Shoot. This is not good. I just realized what has been on my mind since watching the college football playoff games last night. I spotted something very bad. College football has gone dirty.
Of course, college football stopped being a sport played by real students many decades ago. But it was still a sport distinct from the NFL. It had culture. The athletes did feel as if they were alumni when they left.
With the transfer portal and players being paid (which I support, if done properly), college football is now a cutthroat league of dirty coaches and programs. The players are cynical of the sport. They are mercenaries who bounce from team to team. In many cases, they are in their mid to late 20’s now and way too old.
Last night, there were two targeting plays in both games. At the very end of the first game, a TCU player used his helmet as a weapon to spear the back of the helmet of a Michigan player. One can kill someone like that. That was not an accident. That is how their coaches are telling them to play. The TCU program is called “physical”. It is dirty. The TCU coach is telling his players to use their helmets. He reminds me of Sean Payton who was suspended by the NFL. TCU is a small school that is cheating like SMU in the 1980’s.
In the Georgia/OhioState game, a dirty Georgia player took out OSU’s best player, Marvin Harrison, with a really dangerous targeting to the head. The TV announcers glossed over it.
Georgia was a program in the second-tier just a few years ago. Then, the coach got the greenlight to cheat his ass off and go dirty. The precedent was set by Florida State’s Jimbo Fisher and Alabama’s Nick Saban. Florida’s Urban Meyer was also a complete dirt bag that got this started. He’s probably the dirtiest of them all (and became OSU’s coach).
There is another pattern that I have noticed. These recent Heisman quarterbacks are of the Baker Mayfield model. They are short white guys on steroids acting like road rage punks. That is what the TCU and Georgia quarterbacks seem like to me. The Michigan quarterback, JJ McCarthy, is also devoid of sportsmanship.
Michigan’s coach Jim Harbaugh has had a couple of good years only because he allowed his defense to go dirty. His true colors came back last night with some really bad coaching. But his aggressive defense, using dirty players, is what got him into the playoffs for two years.
Ohio State’s coach Ryan Day seems to be an honest guy who is afraid to play dirty because the Ohio State program just went through scandals. I think he is bringing a knife to a gunfight now.
This all makes sense once I realized it. We are undergoing a revolution in society. Traditional ways of behaving are being replaced. The same cheating we see in politics and business has thoroughly corrupted college football now.

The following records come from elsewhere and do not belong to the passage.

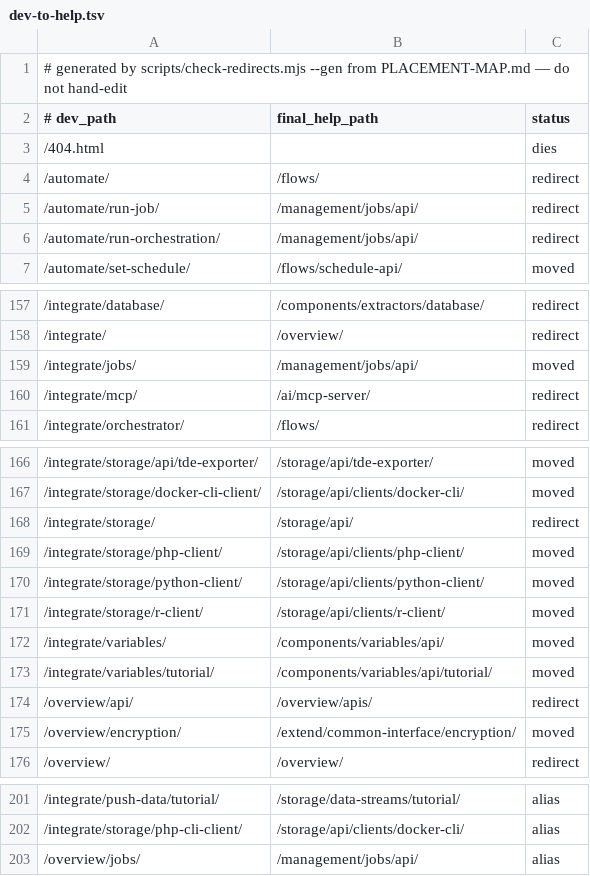
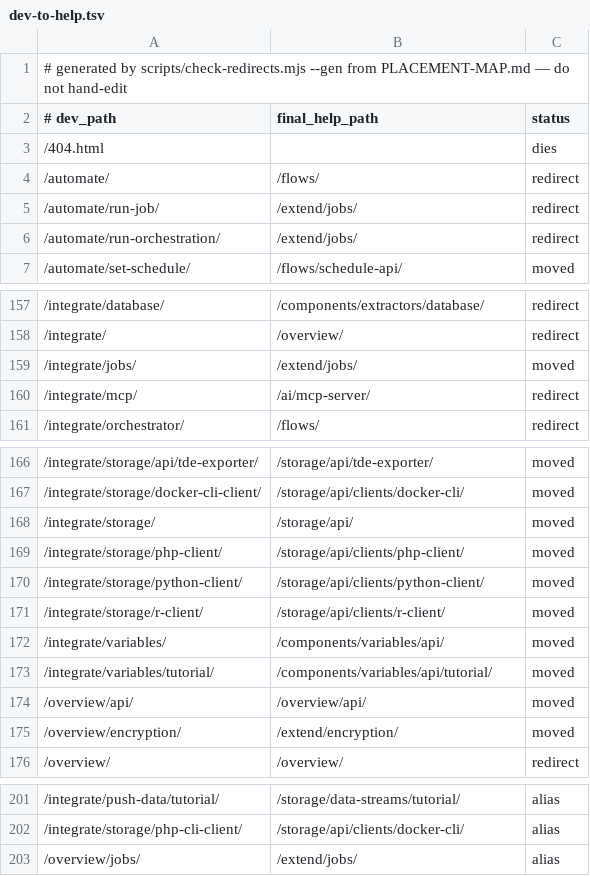
Before and after one commit to keboola/connection-docs, a TSV file: _data/redirects/dev-to-help.tsv, drawn as a sheet; only a part is shown, gaps mark what is left out.

```diff
--- a/_data/redirects/dev-to-help.tsv
+++ b/_data/redirects/dev-to-help.tsv
@@ -4,4 +4,4 @@
 /automate/	/flows/	redirect
-/automate/run-job/	/management/jobs/api/	redirect
-/automate/run-orchestration/	/management/jobs/api/	redirect
+/automate/run-job/	/extend/jobs/	redirect
+/automate/run-orchestration/	/extend/jobs/	redirect
 /automate/set-schedule/	/flows/schedule-api/	moved
@@ -158,3 +158,3 @@
 /integrate/	/overview/	redirect
-/integrate/jobs/	/management/jobs/api/	moved
+/integrate/jobs/	/extend/jobs/	moved
 /integrate/mcp/	/ai/mcp-server/	redirect
@@ -167,3 +167,3 @@
 /integrate/storage/docker-cli-client/	/storage/api/clients/docker-cli/	moved
-/integrate/storage/	/storage/api/	redirect
+/integrate/storage/	/storage/api/	moved
 /integrate/storage/php-client/	/storage/api/clients/php-client/	moved
@@ -173,4 +173,4 @@
 /integrate/variables/tutorial/	/components/variables/api/tutorial/	moved
-/overview/api/	/overview/apis/	redirect
-/overview/encryption/	/extend/common-interface/encryption/	moved
+/overview/api/	/overview/api/	moved
+/overview/encryption/	/extend/encryption/	moved
 /overview/	/overview/	redirect
@@ -202,2 +202,2 @@
 /integrate/storage/php-cli-client/	/storage/api/clients/docker-cli/	alias
-/overview/jobs/	/management/jobs/api/	alias
+/overview/jobs/	/extend/jobs/	alias
```
Also changed, not shown: 2 other files.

Something was off last night watching these games. That is what it was. We were not watching college football. We were watching a minor league for the NFL. We are watching players desperate to succeed, willing to spear other players with their helmets, in hopes of making it to the Big Leagues after transferring college a few times. The smaller programs justify the cheating because they think the bigger programs have an unfair advantage with money.
College football is important to the culture of America that resides in between the coasts. The stadiums defied the masks and lockdowns. They were coliseums preserving normalcy under martial law. The communists could not control the fans.

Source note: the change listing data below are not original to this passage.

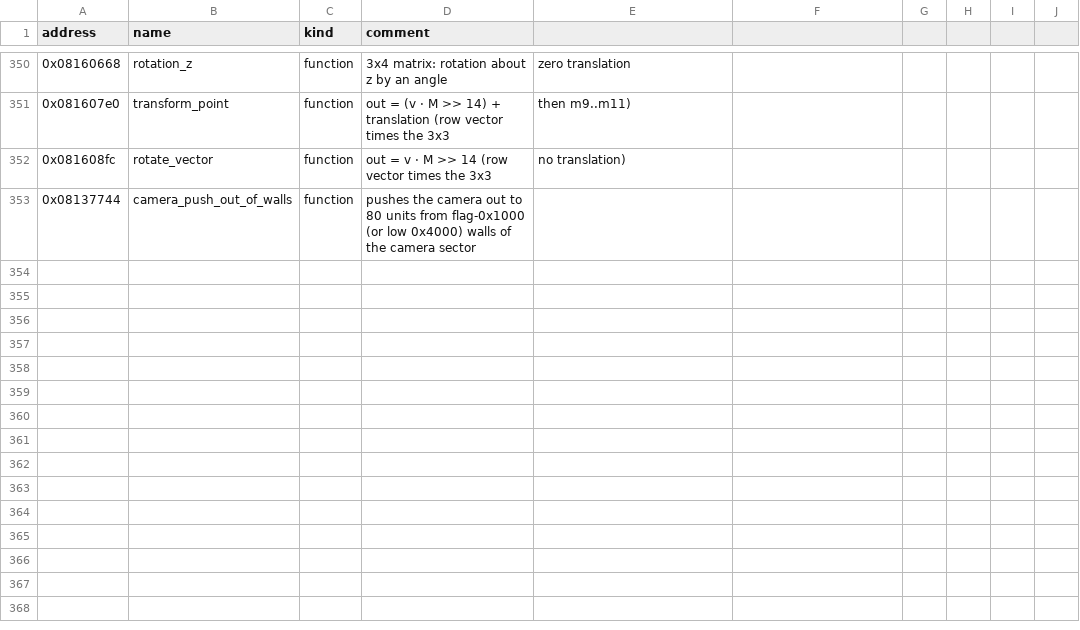
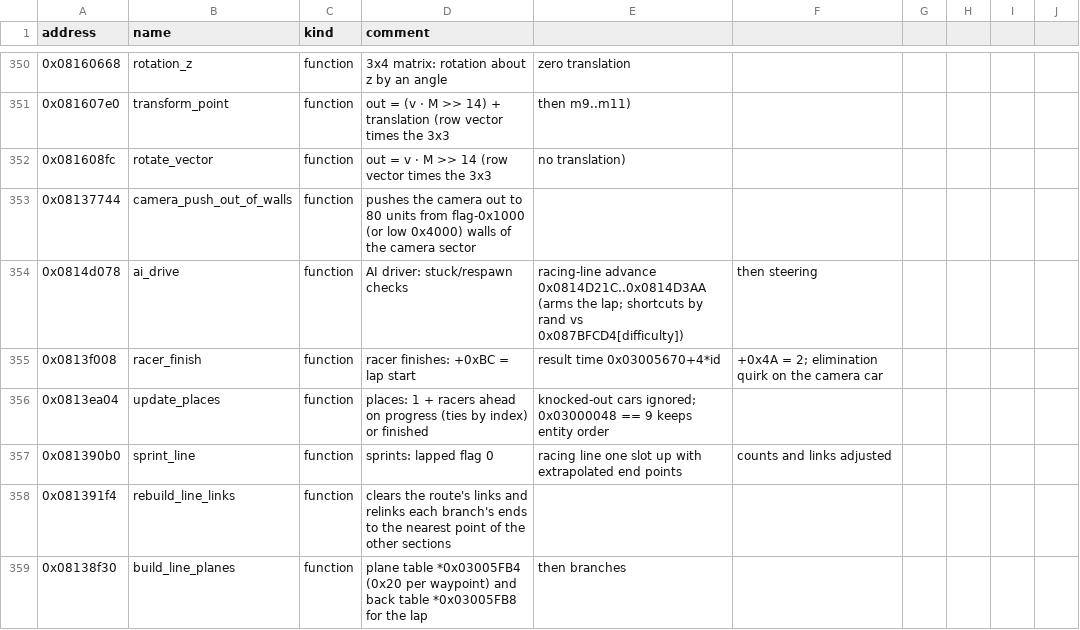
Before and after one commit to mtailordev/nfs-gba, a CSV file: docs/engine/symbols.csv, drawn as a sheet; only a part is shown, gaps mark what is left out; the diff covers the shown part only; the diff names each change by its address in the sheet, - before the commit and + after, or states it on an @@ line.

Commit message:
Integrate race-rules notes
Address map: race-time racing-line tables (plane and back tables, branch
count), results blocks, hunter tuning split into exact rows, driver
race-rule fields; merged with the physics and car-atlas readings of the
same variables. symbols.csv: 364 rows via notes_merge (one conflict kept
as hud_hunter_bars). FIDELITY: close D5, D6, D7; new D15 (stale plane
rows), D16 (two racing-line models to keep in agreement).

```diff
--- a/docs/engine/symbols.csv
+++ b/docs/engine/symbols.csv
+row 354: 0x0814d078 | ai_drive | function | AI driver: stuck/respawn checks | racing-line advance 0x0814D21C..0x0814D3AA (arms the lap; shortcuts by rand vs 0x087BFCD4[difficulty]) | then steering
+row 355: 0x0813f008 | racer_finish | function | racer finishes: +0xBC = lap start | result time 0x03005670+4*id | +0x4A = 2; elimination quirk on the camera car
+row 356: 0x0813ea04 | update_places | function | places: 1 + racers ahead on progress (ties by index) or finished | knocked-out cars ignored; 0x03000048 == 9 keeps entity order
+row 357: 0x081390b0 | sprint_line | function | sprints: lapped flag 0 | racing line one slot up with extrapolated end points | counts and links adjusted
+row 358: 0x081391f4 | rebuild_line_links | function | clears the route's links and relinks each branch's ends to the nearest point of the other sections
+row 359: 0x08138f30 | build_line_planes | function | plane table *0x03005FB4 (0x20 per waypoint) and back table *0x03005FB8 for the lap | then branches
```
Also changed, not shown: 6 added rows and 4 edited cells elsewhere in this file, 4 other files.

I spent New Year’s Eve in my apartment watching football rather than going to a Dave Chappelle concert. College football has been one of my few methods of escaping the troubles around us. It reminds me of the 1970’s, 80’s, and 90’s. Now, I feel like someone told me Santa Claus is not real.